Set down the entries again word for word, without any of the images.

_ _ _ _

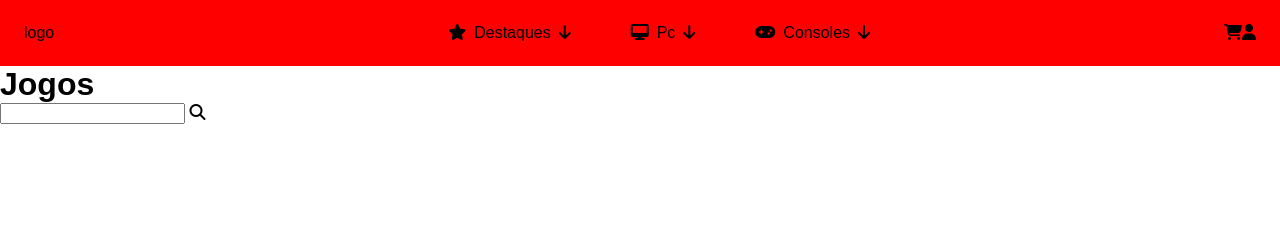
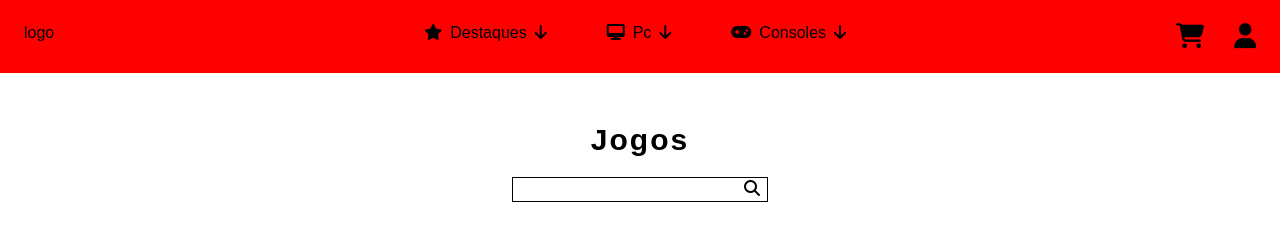
Before and after one commit to EvertonSalles/game-site, a plain HTML site: page index2.html in a window 1280 px wide. Drawn offline with Linux system fonts and the light colour scheme.

Commit message:
transition arrow

```diff
--- a/index2.html
+++ b/index2.html
@@ -29,15 +29,15 @@
        <a href="#">
         <i class="fa-solid fa-desktop"></i>
         <li>Pc</li>
-        <i class="fa-solid fa-arrow-down"></i>
+        <i class="fa-solid fa-arrow-down" ></i>
      </a>
    </div>
 
    <div class="console">
-       <a href="#">
+        <a href="#">
         <i class="fa-solid fa-gamepad"></i>
         <li>Consoles</li>
-        <i class="fa-solid fa-arrow-down"></i>
+        <i class="fa-solid fa-arrow-down" ></i>
     </a>
     </div>
 
@@ -51,9 +51,17 @@
 </header>
 <div class="container">
 
+<div class="tittle">
 <h1>Jogos</h1>
+<div class="position">
 <input type="search">
-<i class="fa-solid fa-magnifying-glass"></i>
+<a href="#"><i id="search"  class="fa-solid fa-magnifying-glass"></i></a>
+</div><!--POSITION-->
+</div><!--TITTLE-->
+
+<div class="slidershow">
+
+</div><!--SLIDERSHOW-->
 
 </div> <!--CONTAINER-->
     <script src="script.js"></script>
--- a/style2.css
+++ b/style2.css
@@ -9,8 +9,21 @@ header{
     display: flex;
     justify-content: space-between;
     padding: 24px;
+  /*  position: fixed;
+    width: 100%;
+    top: 0;*/
+}
 
+header .fa-arrow-down{
+    transition: transform 0.2s ease;
+    display: inline-block;
 }
+
+header a:hover .fa-arrow-down {
+    transform: rotate(180deg);
+}
+
+
 
 .logo{
     cursor: pointer;
@@ -29,5 +42,36 @@ ul{
 
 .icons{
     display: flex;
+    gap: 30px;
+    font-size: 25px;
+}
 
+.tittle{
+    margin: 50px auto;
+    text-align: center;
+}h1{
+    font-size: 30px;
+    letter-spacing: 2px;
 }
+.position{
+    position: relative;
+    width: 20%;
+    padding: 20px;
+    margin: 0 auto;
+    display: flex;
+    justify-content: space-evenly;
+}input{
+    position: absolute;
+    height: 25px;
+    width: 100%;
+    margin: 0 auto;
+    display: flex;
+    cursor: pointer;
+    outline: none;
+    border: 1px solid black;
+}#search{
+    position: absolute;
+    right: 8px;
+    bottom: 1px;
+    display: flex;
+}
```
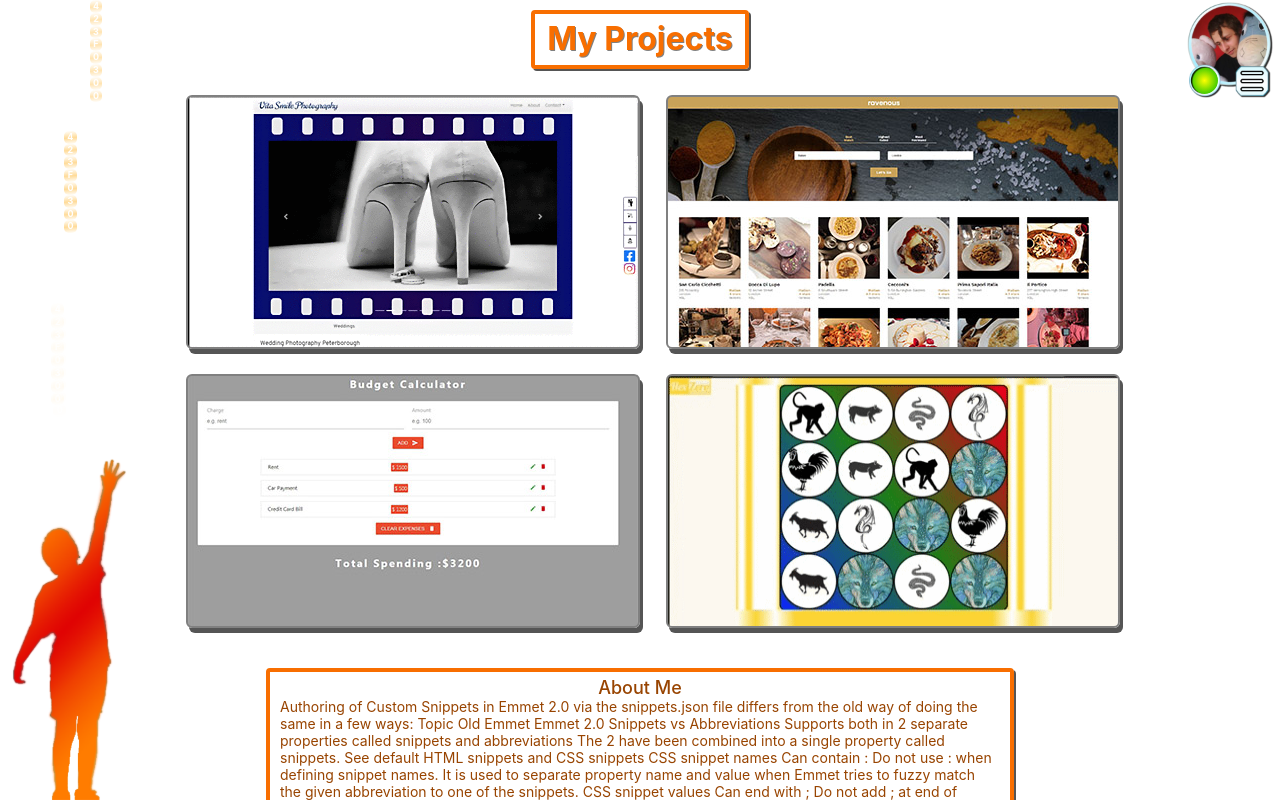
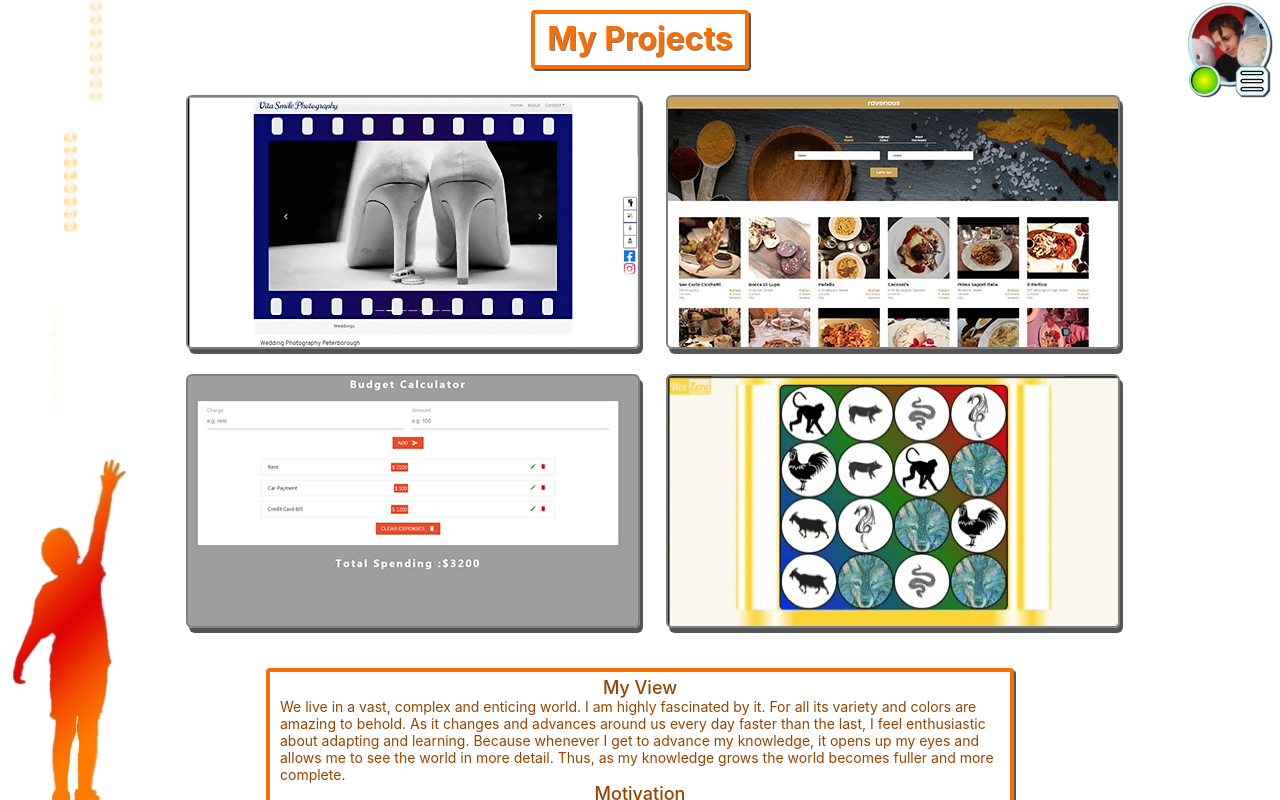
Before and after one commit to Hex-Zero/Mantas-Brasiunas-old, a React (Create React App) app: page / in a window 1280 px wide. Shown: the top 800 px of the page. Built offline with nearby package versions, Linux system fonts and the light colour scheme.

Commit message:
Added My View to the about section

```diff
--- a/src/assets/About.js
+++ b/src/assets/About.js
@@ -3,38 +3,18 @@ import styled from 'styled-components'
 const About = () => {
 	return (
 		<div className='About'>
-			<Title>About Me</Title>
+			<Title>My View</Title>
 			<Content>
-				Authoring of Custom Snippets in Emmet 2.0 via the snippets.json file differs from
-				the old way of doing the same in a few ways: Topic Old Emmet Emmet 2.0 Snippets vs
-				Abbreviations Supports both in 2 separate properties called snippets and
-				abbreviations The 2 have been combined into a single property called snippets. See
-				default HTML snippets and CSS snippets CSS snippet names Can contain : Do not use :
-				when defining snippet names. It is used to separate property name and value when
-				Emmet tries to fuzzy match the given abbreviation to one of the snippets. CSS
-				snippet values Can end with ; Do not add ; at end of snippet value. Emmet will add
-				the trailing ; based on the file type (css/less/scss vs sass/stylus) or the emmet
-				preference set for css.propertyEnd, sass.propertyEnd, stylus.propertyEnd Cursor
-				location or | can be used Use only textmate syntax like for tab stops and cursor
-				locations HTML Emmet snippets HTML custom snippets are applicable to all other
-				markup flavors like haml or jade. When snippet value is an abbreviation and not
-				actual HTML, the appropriate transformations can be applied to get the right output
-				as per the language type. For example, for an unordered list with a list item, if
-				your snippet value is ul>li, you can use the same snippet in html, haml, jade or
-				slim, but if your snippet value is then it will work only in html files. If you want
-				a snippet for plain text, then surround the text with the . CSS Emmet snippets
-				Values for CSS Emmet snippets should be a complete property name and value pair. CSS
-				custom snippets are applicable to all other stylesheet flavors like scss, less or
-				sass. Therefore, don't include a trailing ; at the end of the snippet value. Emmet
-				will add it as needed based on whether the language requires it. Do not use : in the
-				snippet name. : is used to separate property name and value when Emmet tries to
-				fuzzy match the abbreviation to one of the snippets. Note: After making changes to
-				the snippets.json file, remember to reload VS Code for it to take effect. Tab stops
-				and cursors in custom snippets The syntax for tab stops in custom Emmet snippets
-				follows the Textmate snippets syntax. Use , for tab stops and for tab stops with
-				placeholders. Previously, | or was used to denote the cursor location in the custom
-				Emmet snippet. This is no longer supported. Use instead. Emmet configuration
+				We live in a vast, complex and enticing world. I am highly fascinated by it. For all
+				its variety and colors are amazing to behold. As it changes and advances around us
+				every day faster than the last, I feel enthusiastic about adapting and learning.
+				Because whenever I get to advance my knowledge, it opens up my eyes and allows me to
+				see the world in more detail. Thus, as my knowledge grows the world becomes fuller
+				and more complete.
 			</Content>
+			<Title>Motivation</Title>
+			<Title>Team Work</Title>
+			<Title>Work Flow</Title>
 		</div>
 	)
 }
--- a/src/components/Modal.js
+++ b/src/components/Modal.js
@@ -61,7 +61,7 @@ const StyledModal = styled.div`
 	top: 100px;
 	position: fixed;
 	width: 300px;
-	height: 270px;
+	height: 260px;
 	left: 0;
 	right: 0;
 	margin-left: auto;
```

_ _ _ _

### Answer below
Before and after one commit to EvertonSalles/game-site, a plain HTML site: page index2.html in a window 1280 px wide. Drawn offline with Linux system fonts and the light colour scheme.

Commit message:
transition arrow

```diff
--- a/index2.html
+++ b/index2.html
@@ -29,15 +29,15 @@
        <a href="#">
         <i class="fa-solid fa-desktop"></i>
         <li>Pc</li>
-        <i class="fa-solid fa-arrow-down"></i>
+        <i class="fa-solid fa-arrow-down" ></i>
      </a>
    </div>
 
    <div class="console">
-       <a href="#">
+        <a href="#">
         <i class="fa-solid fa-gamepad"></i>
         <li>Consoles</li>
-        <i class="fa-solid fa-arrow-down"></i>
+        <i class="fa-solid fa-arrow-down" ></i>
     </a>
     </div>
 
@@ -51,9 +51,17 @@
 </header>
 <div class="container">
 
+<div class="tittle">
 <h1>Jogos</h1>
+<div class="position">
 <input type="search">
-<i class="fa-solid fa-magnifying-glass"></i>
+<a href="#"><i id="search"  class="fa-solid fa-magnifying-glass"></i></a>
+</div><!--POSITION-->
+</div><!--TITTLE-->
+
+<div class="slidershow">
+
+</div><!--SLIDERSHOW-->
 
 </div> <!--CONTAINER-->
     <script src="script.js"></script>
--- a/style2.css
+++ b/style2.css
@@ -9,8 +9,21 @@ header{
     display: flex;
     justify-content: space-between;
     padding: 24px;
+  /*  position: fixed;
+    width: 100%;
+    top: 0;*/
+}
 
+header .fa-arrow-down{
+    transition: transform 0.2s ease;
+    display: inline-block;
 }
+
+header a:hover .fa-arrow-down {
+    transform: rotate(180deg);
+}
+
+
 
 .logo{
     cursor: pointer;
@@ -29,5 +42,36 @@ ul{
 
 .icons{
     display: flex;
+    gap: 30px;
+    font-size: 25px;
+}
 
+.tittle{
+    margin: 50px auto;
+    text-align: center;
+}h1{
+    font-size: 30px;
+    letter-spacing: 2px;
 }
+.position{
+    position: relative;
+    width: 20%;
+    padding: 20px;
+    margin: 0 auto;
+    display: flex;
+    justify-content: space-evenly;
+}input{
+    position: absolute;
+    height: 25px;
+    width: 100%;
+    margin: 0 auto;
+    display: flex;
+    cursor: pointer;
+    outline: none;
+    border: 1px solid black;
+}#search{
+    position: absolute;
+    right: 8px;
+    bottom: 1px;
+    display: flex;
+}
```
Before and after one commit to Hex-Zero/Mantas-Brasiunas-old, a React (Create React App) app: page / in a window 1280 px wide. Shown: the top 800 px of the page. Built offline with nearby package versions, Linux system fonts and the light colour scheme.

Commit message:
Added My View to the about section

```diff
--- a/src/assets/About.js
+++ b/src/assets/About.js
@@ -3,38 +3,18 @@ import styled from 'styled-components'
 const About = () => {
 	return (
 		<div className='About'>
-			<Title>About Me</Title>
+			<Title>My View</Title>
 			<Content>
-				Authoring of Custom Snippets in Emmet 2.0 via the snippets.json file differs from
-				the old way of doing the same in a few ways: Topic Old Emmet Emmet 2.0 Snippets vs
-				Abbreviations Supports both in 2 separate properties called snippets and
-				abbreviations The 2 have been combined into a single property called snippets. See
-				default HTML snippets and CSS snippets CSS snippet names Can contain : Do not use :
-				when defining snippet names. It is used to separate property name and value when
-				Emmet tries to fuzzy match the given abbreviation to one of the snippets. CSS
-				snippet values Can end with ; Do not add ; at end of snippet value. Emmet will add
-				the trailing ; based on the file type (css/less/scss vs sass/stylus) or the emmet
-				preference set for css.propertyEnd, sass.propertyEnd, stylus.propertyEnd Cursor
-				location or | can be used Use only textmate syntax like for tab stops and cursor
-				locations HTML Emmet snippets HTML custom snippets are applicable to all other
-				markup flavors like haml or jade. When snippet value is an abbreviation and not
-				actual HTML, the appropriate transformations can be applied to get the right output
-				as per the language type. For example, for an unordered list with a list item, if
-				your snippet value is ul>li, you can use the same snippet in html, haml, jade or
-				slim, but if your snippet value is then it will work only in html files. If you want
-				a snippet for plain text, then surround the text with the . CSS Emmet snippets
-				Values for CSS Emmet snippets should be a complete property name and value pair. CSS
-				custom snippets are applicable to all other stylesheet flavors like scss, less or
-				sass. Therefore, don't include a trailing ; at the end of the snippet value. Emmet
-				will add it as needed based on whether the language requires it. Do not use : in the
-				snippet name. : is used to separate property name and value when Emmet tries to
-				fuzzy match the abbreviation to one of the snippets. Note: After making changes to
-				the snippets.json file, remember to reload VS Code for it to take effect. Tab stops
-				and cursors in custom snippets The syntax for tab stops in custom Emmet snippets
-				follows the Textmate snippets syntax. Use , for tab stops and for tab stops with
-				placeholders. Previously, | or was used to denote the cursor location in the custom
-				Emmet snippet. This is no longer supported. Use instead. Emmet configuration
+				We live in a vast, complex and enticing world. I am highly fascinated by it. For all
+				its variety and colors are amazing to behold. As it changes and advances around us
+				every day faster than the last, I feel enthusiastic about adapting and learning.
+				Because whenever I get to advance my knowledge, it opens up my eyes and allows me to
+				see the world in more detail. Thus, as my knowledge grows the world becomes fuller
+				and more complete.
 			</Content>
+			<Title>Motivation</Title>
+			<Title>Team Work</Title>
+			<Title>Work Flow</Title>
 		</div>
 	)
 }
--- a/src/components/Modal.js
+++ b/src/components/Modal.js
@@ -61,7 +61,7 @@ const StyledModal = styled.div`
 	top: 100px;
 	position: fixed;
 	width: 300px;
-	height: 270px;
+	height: 260px;
 	left: 0;
 	right: 0;
 	margin-left: auto;
```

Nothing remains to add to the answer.